Recently I had the privilege to do some teaching in a charismatic church. After my sessions, the pastor asked if I would consider coming back again to do more teaching. Knowing his was a charismatic church I said: ”Well, I can’t do the signs and wonders stuff but teaching I can do.” He replied: ”Don’t worry, leave the signs and wonders to me. You come and teach.” I smiled and thought about how far we have come in the relationship between Pentecostals/Charismatics and more traditional Evangelicals.

I am old enough to remember when the charismatic movement first hit our churches in this part of the world. I recall a charismatic telling me that evangelicals worshipped the Father, the Son and the Holy Word, not the Holy Spirit. I felt pained and defensive. I recall some of the early charismatics exhibiting what I felt was some degree of spiritual elitism; that they had encountered God and His power in a special way, which the rest of us had not — and they were waiting for us to catch up.
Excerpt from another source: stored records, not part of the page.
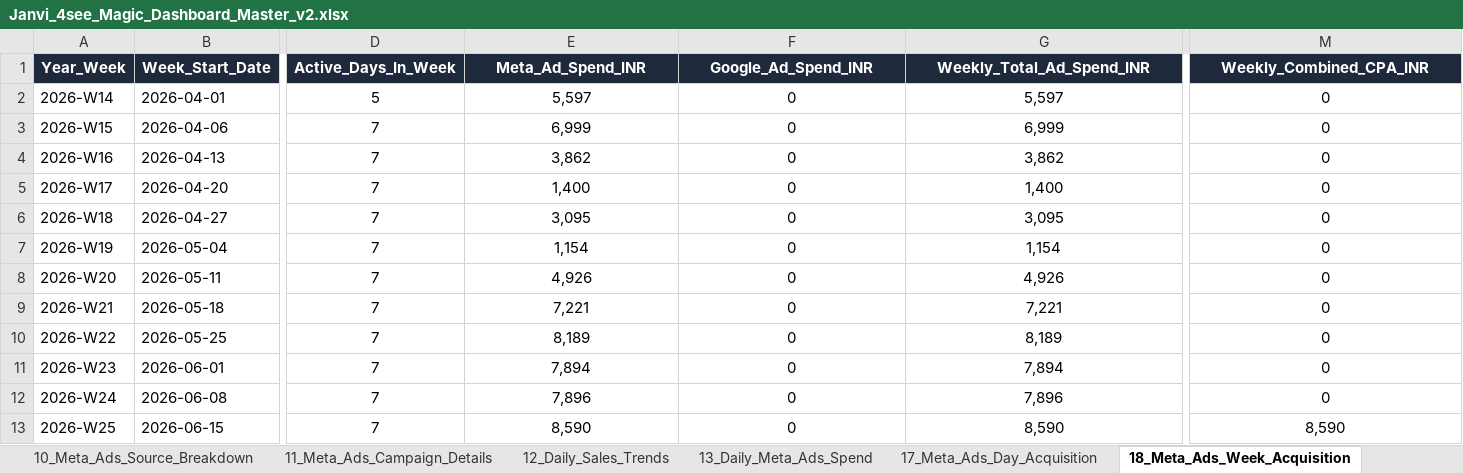
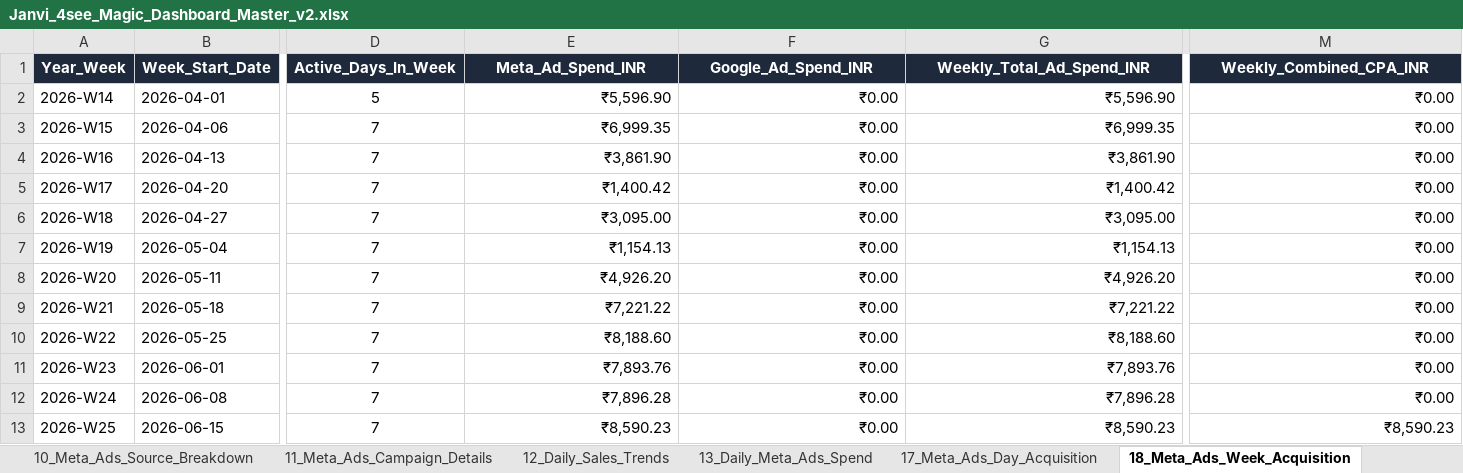
Before and after one commit to nrm-web/JANVI-AIKA-Website-Orders, an Excel workbook: Janvi_4see_Magic_Dashboard_Master_v2.xlsx, sheet 18_Meta_Ads_Week_Acquisition, drawn as a sheet; only a part is shown, gaps mark what is left out; values as stored, in another font and other column widths than the file's, no borders; the diff covers the shown part only; the diff names each change by its address in the sheet, - before the commit and + after, or states it on an @@ line.

```diff
--- a/Janvi_4see_Magic_Dashboard_Master_v2.xlsx (sheet 18_Meta_Ads_Week_Acquisition)
+++ b/Janvi_4see_Magic_Dashboard_Master_v2.xlsx (sheet 18_Meta_Ads_Week_Acquisition)
-E2 (Meta_Ad_Spend_INR): 5,597
+E2 (Meta_Ad_Spend_INR): ₹5,596.90
-E2:G13 alignment: center
+E2:G13 alignment: right
-F2:F13 (Google_Ad_Spend_INR): 0
+F2:F13 (Google_Ad_Spend_INR): ₹0.00
-G2 (Weekly_Total_Ad_Spend_INR): 5,597
+G2 (Weekly_Total_Ad_Spend_INR): ₹5,596.90
-M2:M12 (Weekly_Combined_CPA_INR): 0
+M2:M12 (Weekly_Combined_CPA_INR): ₹0.00
-M2:M13 alignment: center
+M2:M13 alignment: right
-E3 (Meta_Ad_Spend_INR): 6,999
+E3 (Meta_Ad_Spend_INR): ₹6,999.35
-G3 (Weekly_Total_Ad_Spend_INR): 6,999
+G3 (Weekly_Total_Ad_Spend_INR): ₹6,999.35
-E4 (Meta_Ad_Spend_INR): 3,862
+E4 (Meta_Ad_Spend_INR): ₹3,861.90
-G4 (Weekly_Total_Ad_Spend_INR): 3,862
+G4 (Weekly_Total_Ad_Spend_INR): ₹3,861.90
-E5 (Meta_Ad_Spend_INR): 1,400
+E5 (Meta_Ad_Spend_INR): ₹1,400.42
-G5 (Weekly_Total_Ad_Spend_INR): 1,400
+G5 (Weekly_Total_Ad_Spend_INR): ₹1,400.42
-E6 (Meta_Ad_Spend_INR): 3,095
+E6 (Meta_Ad_Spend_INR): ₹3,095.00
-G6 (Weekly_Total_Ad_Spend_INR): 3,095
+G6 (Weekly_Total_Ad_Spend_INR): ₹3,095.00
-E7 (Meta_Ad_Spend_INR): 1,154
+E7 (Meta_Ad_Spend_INR): ₹1,154.13
-G7 (Weekly_Total_Ad_Spend_INR): 1,154
+G7 (Weekly_Total_Ad_Spend_INR): ₹1,154.13
-E8 (Meta_Ad_Spend_INR): 4,926
+E8 (Meta_Ad_Spend_INR): ₹4,926.20
-G8 (Weekly_Total_Ad_Spend_INR): 4,926
+G8 (Weekly_Total_Ad_Spend_INR): ₹4,926.20
-E9 (Meta_Ad_Spend_INR): 7,221
+E9 (Meta_Ad_Spend_INR): ₹7,221.22
-G9 (Weekly_Total_Ad_Spend_INR): 7,221
+G9 (Weekly_Total_Ad_Spend_INR): ₹7,221.22
-E10 (Meta_Ad_Spend_INR): 8,189
+E10 (Meta_Ad_Spend_INR): ₹8,188.60
-G10 (Weekly_Total_Ad_Spend_INR): 8,189
+G10 (Weekly_Total_Ad_Spend_INR): ₹8,188.60
-E11 (Meta_Ad_Spend_INR): 7,894
+E11 (Meta_Ad_Spend_INR): ₹7,893.76
-G11 (Weekly_Total_Ad_Spend_INR): 7,894
+G11 (Weekly_Total_Ad_Spend_INR): ₹7,893.76
-E12 (Meta_Ad_Spend_INR): 7,896
+E12 (Meta_Ad_Spend_INR): ₹7,896.28
-G12 (Weekly_Total_Ad_Spend_INR): 7,896
+G12 (Weekly_Total_Ad_Spend_INR): ₹7,896.28
-E13 (Meta_Ad_Spend_INR): 8,590
+E13 (Meta_Ad_Spend_INR): ₹8,590.23
-G13 (Weekly_Total_Ad_Spend_INR): 8,590
+G13 (Weekly_Total_Ad_Spend_INR): ₹8,590.23
-M13 (Weekly_Combined_CPA_INR): 8,590
+M13 (Weekly_Combined_CPA_INR): ₹8,590.23
```
Also changed, not shown: 28 edited cells and cell formats elsewhere in this sheet, sheet 17_Meta_Ads_Day_Acquisition, sheet 13_Daily_Meta_Ads_Spend, sheet 00_Card_Details_With_Subtext, sheet 19_Meta_Ads_Month_Acquisition, sheet 01_Executive_KPIs, sheet 05_Category_Performance, 1 more sheet, 1 other file.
On the other hand, I recalled many evangelicals reacting by pointing out the weak biblical basis for some of the charismatics’ positions, and that much of their teaching was based on personal experiences rather than clear teaching from the Bible — and we all knew from church history how dangerous that could be. Such an approach had led to destructive wrong doctrines entering the church. However, biblical fidelity could be a source of spiritual pride too.

The little exchange I had with my friend, the pastor of the charismatic church showed how far we had come. There has been a lot of maturing happening on all sides of the debate and while we may not yet agree on every issue, we realise that there is much we can learn from each other. Here is a quotation from an article in The Gospel Coalition:
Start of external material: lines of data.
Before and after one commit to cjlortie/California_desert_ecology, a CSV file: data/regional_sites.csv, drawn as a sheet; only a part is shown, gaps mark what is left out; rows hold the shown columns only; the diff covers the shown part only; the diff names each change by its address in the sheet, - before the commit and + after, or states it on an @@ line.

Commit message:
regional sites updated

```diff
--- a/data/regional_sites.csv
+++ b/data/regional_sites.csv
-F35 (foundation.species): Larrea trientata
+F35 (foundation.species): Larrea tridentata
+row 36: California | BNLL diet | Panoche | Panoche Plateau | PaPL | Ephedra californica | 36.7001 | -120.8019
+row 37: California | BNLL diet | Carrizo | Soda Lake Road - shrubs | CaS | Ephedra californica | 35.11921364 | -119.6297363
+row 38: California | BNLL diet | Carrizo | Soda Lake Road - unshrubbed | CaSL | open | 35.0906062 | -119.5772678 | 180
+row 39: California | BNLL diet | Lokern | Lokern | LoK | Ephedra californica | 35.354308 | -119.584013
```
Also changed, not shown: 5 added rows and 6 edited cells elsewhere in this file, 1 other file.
I sometimes daydream about what could happen if the passion of the Pentecostal for the power of God and the passion of the Calvinist for the Word of God could be combined to accomplish the work of God. The world just might see the glory of God. (Adam Mabry, “Why Charismatics and Calvinists Need Each Other,” The Gospel Coalition, July 5, 2016)

The writer understands that this might not be a neat collaboration.
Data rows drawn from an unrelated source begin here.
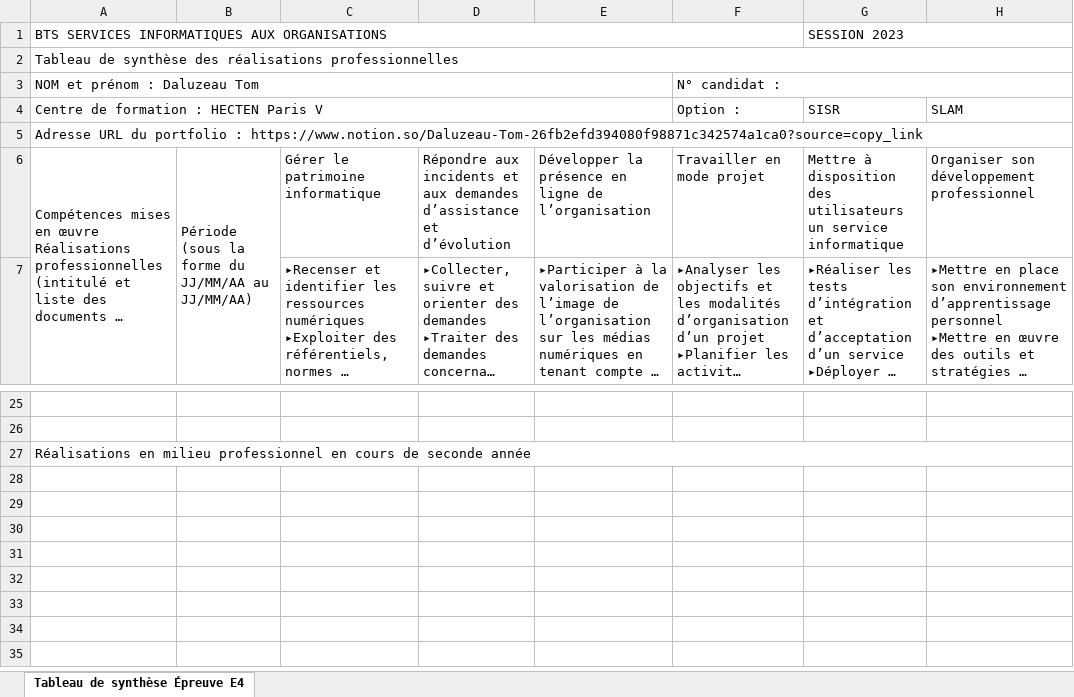
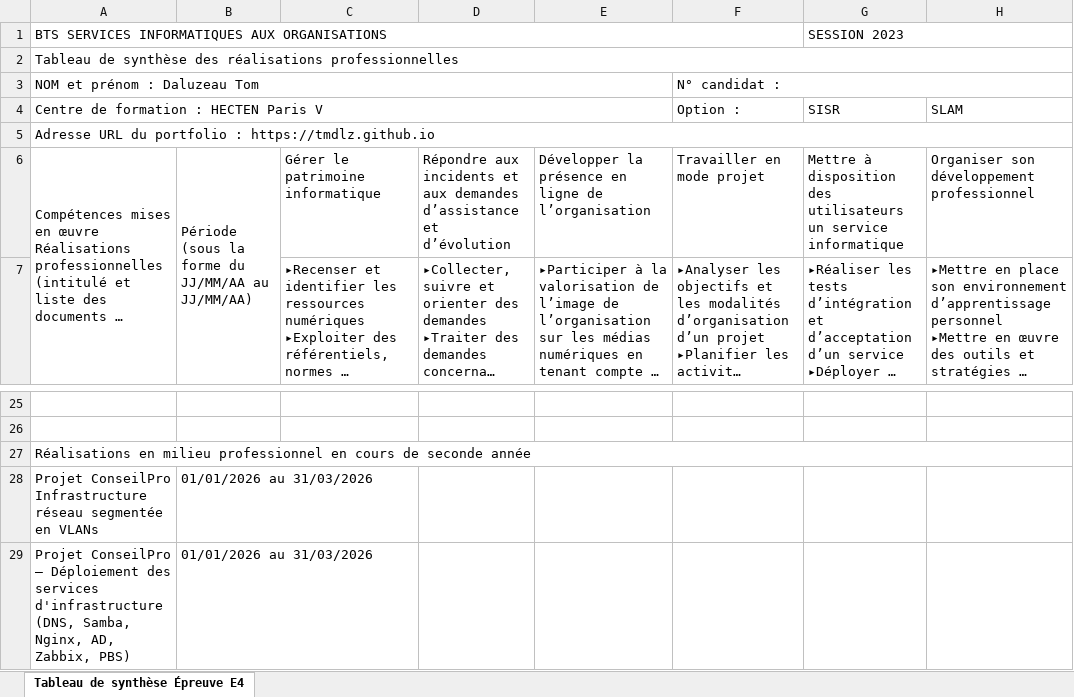
Before and after one commit to tmdlz/portfolio, an Excel workbook: assets/Tableau-de-synthese-Daluzeau-Tom.xlsx, sheet Tableau de synthèse Épreuve E4, drawn as a sheet; only a part is shown, gaps mark what is left out; long unchanged cells end in …; values as stored, in another font and other column widths than the file's, no cell formats; charts and pictures not drawn; the diff names each change by its address in the sheet, - before the commit and + after, or states it on an @@ line.

Commit message:
adding tableau de synthèse

```diff
--- a/assets/Tableau-de-synthese-Daluzeau-Tom.xlsx (sheet Tableau de synthèse Épreuve E4)
+++ b/assets/Tableau-de-synthese-Daluzeau-Tom.xlsx (sheet Tableau de synthèse Épreuve E4)
-A5: …portfolio : https://www.notion.so/Daluzeau-Tom-26fb2efd394080f98871c342574a1ca0?source=copy_link
+A5: …portfolio : https://tmdlz.github.io
+row 28: Projet ConseilPro Infrastructure réseau segmentée en VLANs | 01/01/2026 au 31/03/2026
+row 29: Projet ConseilPro — Déploiement des services d'infrastructure (DNS, Samba, Nginx, AD, Zabbix, PBS) | 01/01/2026 au 31/03/2026
```
Also changed, not shown: cell formats, charts or pictures, 3 other files.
Charismatics and Calvinists need each other. We don’t have to agree to be agreeable. We don’t have to compromise our consciences to effect change. And we don’t have to sacrifice biblical faithfulness for spiritual power. We can have both, but to get both we’ll probably need to get around each other.

I think that some of us have gone beyond getting round each other. We may not agree on everything but we stand side by side in our commitment to God and His purposes. We understand that mutuality is central to the Christian life, that we were meant to learn from each other.

I look forward to returning to my friend’s church to do more teaching — and to be inspired and empowered by his community.

*Image from samarttiw /